# Exercise prompt:
Give back the full listing exactly, setting the pictures aside.

# Provided data:
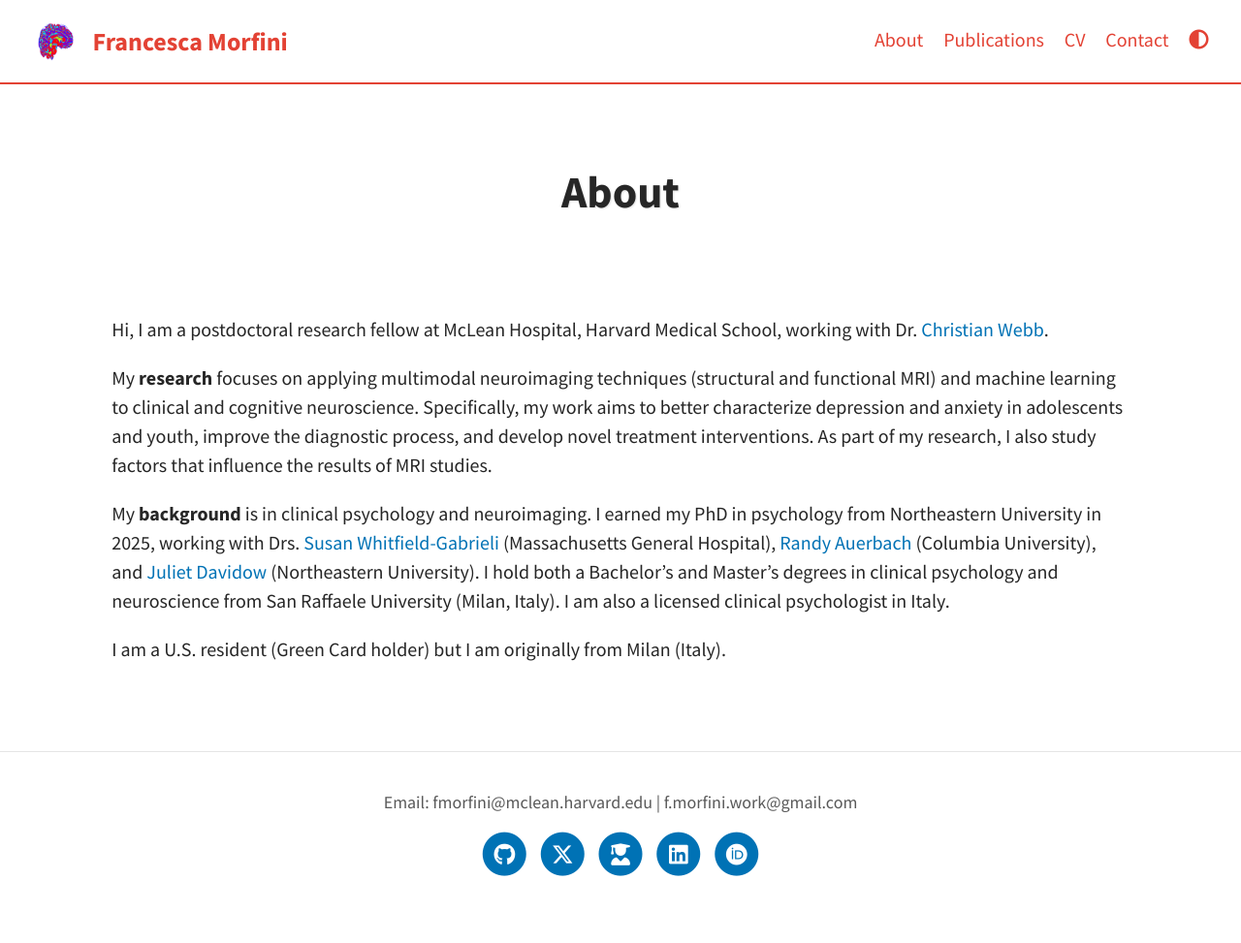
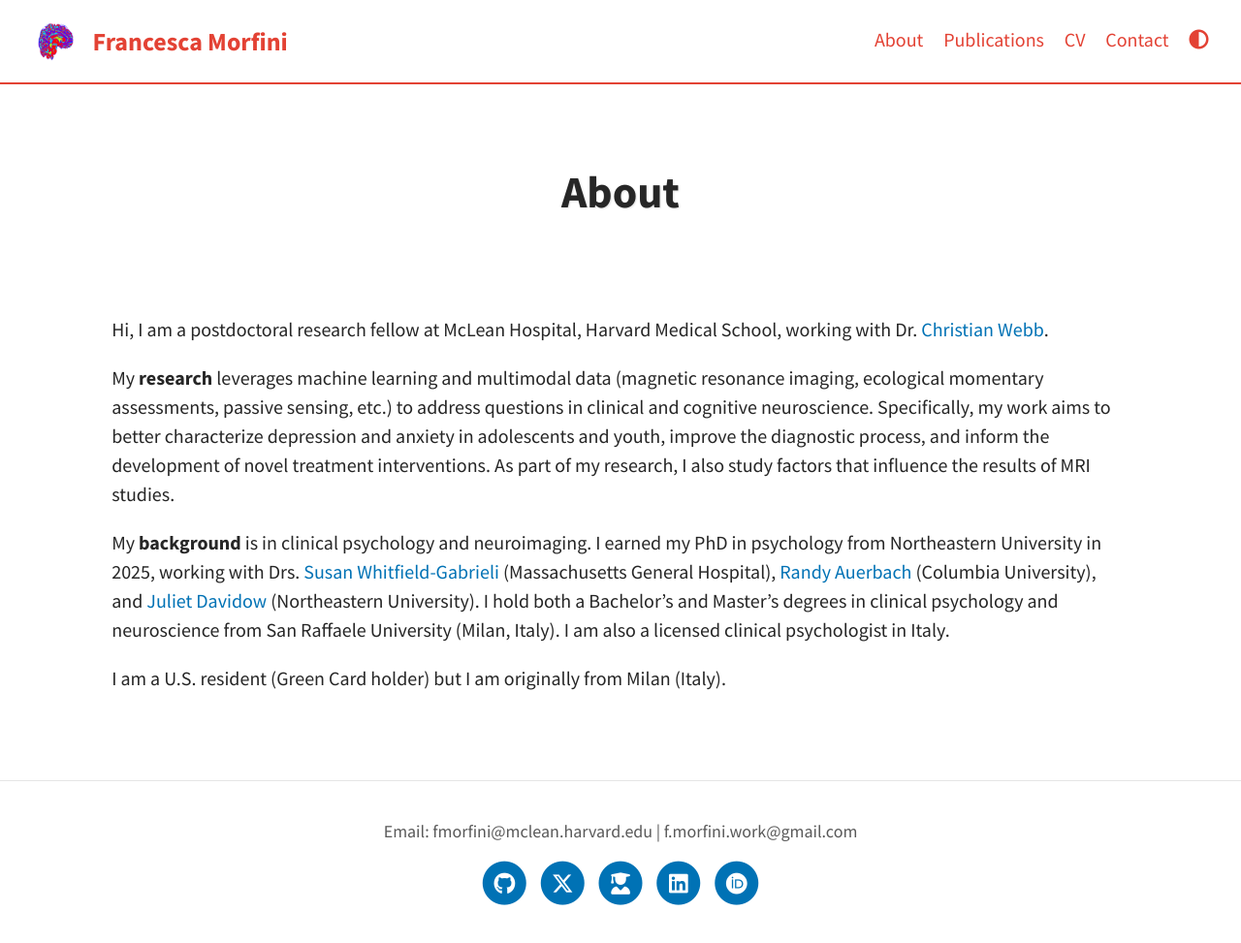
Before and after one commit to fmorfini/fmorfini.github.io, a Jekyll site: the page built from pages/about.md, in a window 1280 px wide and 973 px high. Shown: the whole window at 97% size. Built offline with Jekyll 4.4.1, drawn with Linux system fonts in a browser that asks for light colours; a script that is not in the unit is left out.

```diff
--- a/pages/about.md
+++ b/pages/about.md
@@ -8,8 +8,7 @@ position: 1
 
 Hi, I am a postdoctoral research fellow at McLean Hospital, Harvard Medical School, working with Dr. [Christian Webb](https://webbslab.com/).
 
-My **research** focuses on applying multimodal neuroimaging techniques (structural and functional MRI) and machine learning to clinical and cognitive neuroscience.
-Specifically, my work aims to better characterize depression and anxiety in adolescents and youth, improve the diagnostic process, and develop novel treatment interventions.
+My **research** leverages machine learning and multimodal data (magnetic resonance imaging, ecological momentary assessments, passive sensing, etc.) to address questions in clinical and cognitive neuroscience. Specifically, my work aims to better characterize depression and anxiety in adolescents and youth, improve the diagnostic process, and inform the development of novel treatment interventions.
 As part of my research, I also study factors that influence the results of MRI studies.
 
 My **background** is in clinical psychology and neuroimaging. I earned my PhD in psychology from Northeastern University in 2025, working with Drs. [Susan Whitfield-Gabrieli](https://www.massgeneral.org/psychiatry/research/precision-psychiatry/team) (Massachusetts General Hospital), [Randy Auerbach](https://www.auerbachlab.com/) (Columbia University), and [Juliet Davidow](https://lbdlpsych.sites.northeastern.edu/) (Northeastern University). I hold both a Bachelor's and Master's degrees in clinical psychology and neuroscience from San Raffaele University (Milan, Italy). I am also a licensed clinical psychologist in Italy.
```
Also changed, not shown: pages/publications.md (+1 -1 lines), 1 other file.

# Answer for this exercise:
Before and after one commit to fmorfini/fmorfini.github.io, a Jekyll site: the page built from pages/about.md, in a window 1280 px wide and 973 px high. Shown: the whole window at 97% size. Built offline with Jekyll 4.4.1, drawn with Linux system fonts in a browser that asks for light colours; a script that is not in the unit is left out.

```diff
--- a/pages/about.md
+++ b/pages/about.md
@@ -8,8 +8,7 @@ position: 1
 
 Hi, I am a postdoctoral research fellow at McLean Hospital, Harvard Medical School, working with Dr. [Christian Webb](https://webbslab.com/).
 
-My **research** focuses on applying multimodal neuroimaging techniques (structural and functional MRI) and machine learning to clinical and cognitive neuroscience.
-Specifically, my work aims to better characterize depression and anxiety in adolescents and youth, improve the diagnostic process, and develop novel treatment interventions.
+My **research** leverages machine learning and multimodal data (magnetic resonance imaging, ecological momentary assessments, passive sensing, etc.) to address questions in clinical and cognitive neuroscience. Specifically, my work aims to better characterize depression and anxiety in adolescents and youth, improve the diagnostic process, and inform the development of novel treatment interventions.
 As part of my research, I also study factors that influence the results of MRI studies.
 
 My **background** is in clinical psychology and neuroimaging. I earned my PhD in psychology from Northeastern University in 2025, working with Drs. [Susan Whitfield-Gabrieli](https://www.massgeneral.org/psychiatry/research/precision-psychiatry/team) (Massachusetts General Hospital), [Randy Auerbach](https://www.auerbachlab.com/) (Columbia University), and [Juliet Davidow](https://lbdlpsych.sites.northeastern.edu/) (Northeastern University). I hold both a Bachelor's and Master's degrees in clinical psychology and neuroscience from San Raffaele University (Milan, Italy). I am also a licensed clinical psychologist in Italy.
```
Also changed, not shown: pages/publications.md (+1 -1 lines), 1 other file.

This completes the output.